Sergio Perez may need a new RB19 chassis for use in the Monaco Grand Prix, after crashing out during Q1 on Saturday.
Perez was an early casualty from qualifying in Monte Carlo, with the Mexican driver crashing out after just seven minutes when he came into Turn 1 carrying too much speed.
Currently in second place and attempting to keep up with Max Verstappen in the Drivers’ Championship, Perez struck the barriers at Sainte Devote and picked up some hefty damage to the side of his RB19.
Stricken across the racing line, Perez hopped out of the car as the red flags were shown to neutralise the session and allow the marshals the chance to remove his car from the track.
Sergio Perez explains his Monaco qualifying crash
“It was going well, I was happy with the balance,” a downbeat Perez explained to Sky F1 afterwards.
“Then in Q1, you are progressing and finding new limits.
“But yeah, going into the corner, I just lost the rear end quite late into the corner and I became a passenger because it was so late that I had nowhere to go.
“I could not cut the corner or go out of the corner and I end up touching the wall, which is a big mistake from my side. I’m very sorry for my team.”
Perez had been in fifth place in the times at the moment he crashed out, giving him a slight glimmer of hope that he might make it through into Q2 and secure a possible 15th-place grid slot. But the pace was such that the Red Bull driver finished down in 20th at the chequered flag for Q1, and he said he never thought he’d had a chance at a higher position anyway.
“It’s just normal. That’s how it ramps up,” he said.
“But I’m really disappointed with myself and it’s going to be a very difficult day tomorrow to do anything.”
Christian Horner: Sergio Perez will be ‘kicking himself’ for Q1 exit
Red Bull team boss Christian Horner made no excuses for his driver as he spoke to the media after the session. While full of praise for pole-sitter Max Verstappen, Horner said Perez had simply made an error “too early in Q1”.
“I can only think maybe he was distracted by the Alpine on the right-hand side,” said Horner, in reference to a car coming out of the pits in front of Perez just before the incident.
“Because he just misjudged that first turn and the circuit was only going to get faster and faster. So he’ll be kicking himself for that.
“I think he just went in too fast. Maybe he was distracted. You can see the overspeed, he had a little bit of a snap on entry and it wasn’t a small tap.”
Asked whether the car will need some new parts for tomorrow’s race, Horner said the changes needed are likely to be comprehensive enough to trigger a pit-lane start.
“We might have to change the whole lot, the chassis, just as a precaution, to be honest with you,” Horner said – such a change would be a breach of parc ferme rules and force Perez to start from the pits.
“First of all, we’re just getting the car back, we’ll make that call when we get it back.

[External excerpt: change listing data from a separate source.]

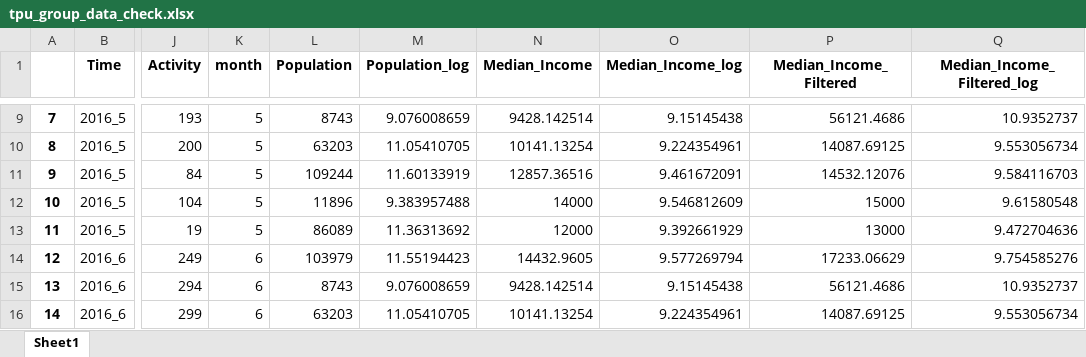
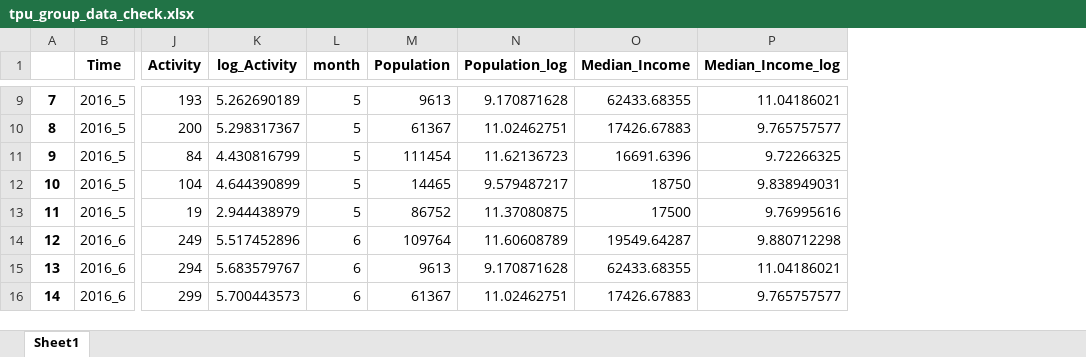
Before and after one commit to bright1993ff66/Social-Media-Data-Analysis, an Excel workbook: tpu_group_data_check.xlsx, sheet Sheet1, drawn as a sheet; only a part is shown, gaps mark what is left out; values as stored, in another font and other column widths than the file's, no borders; removed rows and columns are numbered as before the commit, all else as after; the diff covers the shown part only; the diff names each change by its address in the sheet, - before the commit and + after, or states it on an @@ line.

```diff
--- a/tpu_group_data_check.xlsx (sheet Sheet1)
+++ b/tpu_group_data_check.xlsx (sheet Sheet1)
+column K (log_Activity), rows 9-16: 5.262690189 | 5.298317367 | 4.430816799 | 4.644390899 | 2.944438979 | 5.517452896 | 5.683579767 | 5.700443573
-column P (Median_Income_Filtered), rows 9-16: 56121.4686 | 14087.69125 | 14532.12076 | 15000 | 13000 | 17233.06629 | 56121.4686 | 14087.69125
-column Q (Median_Income_Filtered_log), rows 9-16: 10.9352737 | 9.553056734 | 9.584116703 | 9.61580548 | 9.472704636 | 9.754585276 | 10.9352737 | 9.553056734
-M9 (Population): 8743
+M9 (Population): 9613
-N9 (Population_log): 9.076008659
+N9 (Population_log): 9.170871628
-O9 (Median_Income): 9428.142514
+O9 (Median_Income): 62433.68355
-P9 (Median_Income_log): 9.15145438
+P9 (Median_Income_log): 11.04186021
-M10 (Population): 63203
+M10 (Population): 61367
-N10 (Population_log): 11.05410705
+N10 (Population_log): 11.02462751
-O10 (Median_Income): 10141.13254
+O10 (Median_Income): 17426.67883
-P10 (Median_Income_log): 9.224354961
+P10 (Median_Income_log): 9.765757577
-M11 (Population): 109244
+M11 (Population): 111454
-N11 (Population_log): 11.60133919
+N11 (Population_log): 11.62136723
-O11 (Median_Income): 12857.36516
+O11 (Median_Income): 16691.6396
-P11 (Median_Income_log): 9.461672091
+P11 (Median_Income_log): 9.72266325
-M12 (Population): 11896
+M12 (Population): 14465
-N12 (Population_log): 9.383957488
+N12 (Population_log): 9.579487217
-O12 (Median_Income): 14000
+O12 (Median_Income): 18750
-P12 (Median_Income_log): 9.546812609
+P12 (Median_Income_log): 9.838949031
-M13 (Population): 86089
+M13 (Population): 86752
-N13 (Population_log): 11.36313692
+N13 (Population_log): 11.37080875
-O13 (Median_Income): 12000
+O13 (Median_Income): 17500
-P13 (Median_Income_log): 9.392661929
+P13 (Median_Income_log): 9.76995616
-M14 (Population): 103979
+M14 (Population): 109764
-N14 (Population_log): 11.55194423
+N14 (Population_log): 11.60608789
-O14 (Median_Income): 14432.9605
+O14 (Median_Income): 19549.64287
-P14 (Median_Income_log): 9.577269794
+P14 (Median_Income_log): 9.880712298
-M15 (Population): 8743
+M15 (Population): 9613
-N15 (Population_log): 9.076008659
+N15 (Population_log): 9.170871628
-O15 (Median_Income): 9428.142514
+O15 (Median_Income): 62433.68355
-P15 (Median_Income_log): 9.15145438
+P15 (Median_Income_log): 11.04186021
-M16 (Population): 63203
+M16 (Population): 61367
-N16 (Population_log): 11.05410705
+N16 (Population_log): 11.02462751
-O16 (Median_Income): 10141.13254
+O16 (Median_Income): 17426.67883
-P16 (Median_Income_log): 9.224354961
+P16 (Median_Income_log): 9.765757577
```
Also changed, not shown: 640 edited cells elsewhere in this sheet, tpu_data_check.xlsx, 4 other files.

“It’s so hard. I mean, Max started from that position a few years ago and I think he just made it into the top 10, so scoring points tomorrow will be the target for Checo because it’s likely to be a one-stop race. You’re caught in the crocodile and you can’t use your usual pace.”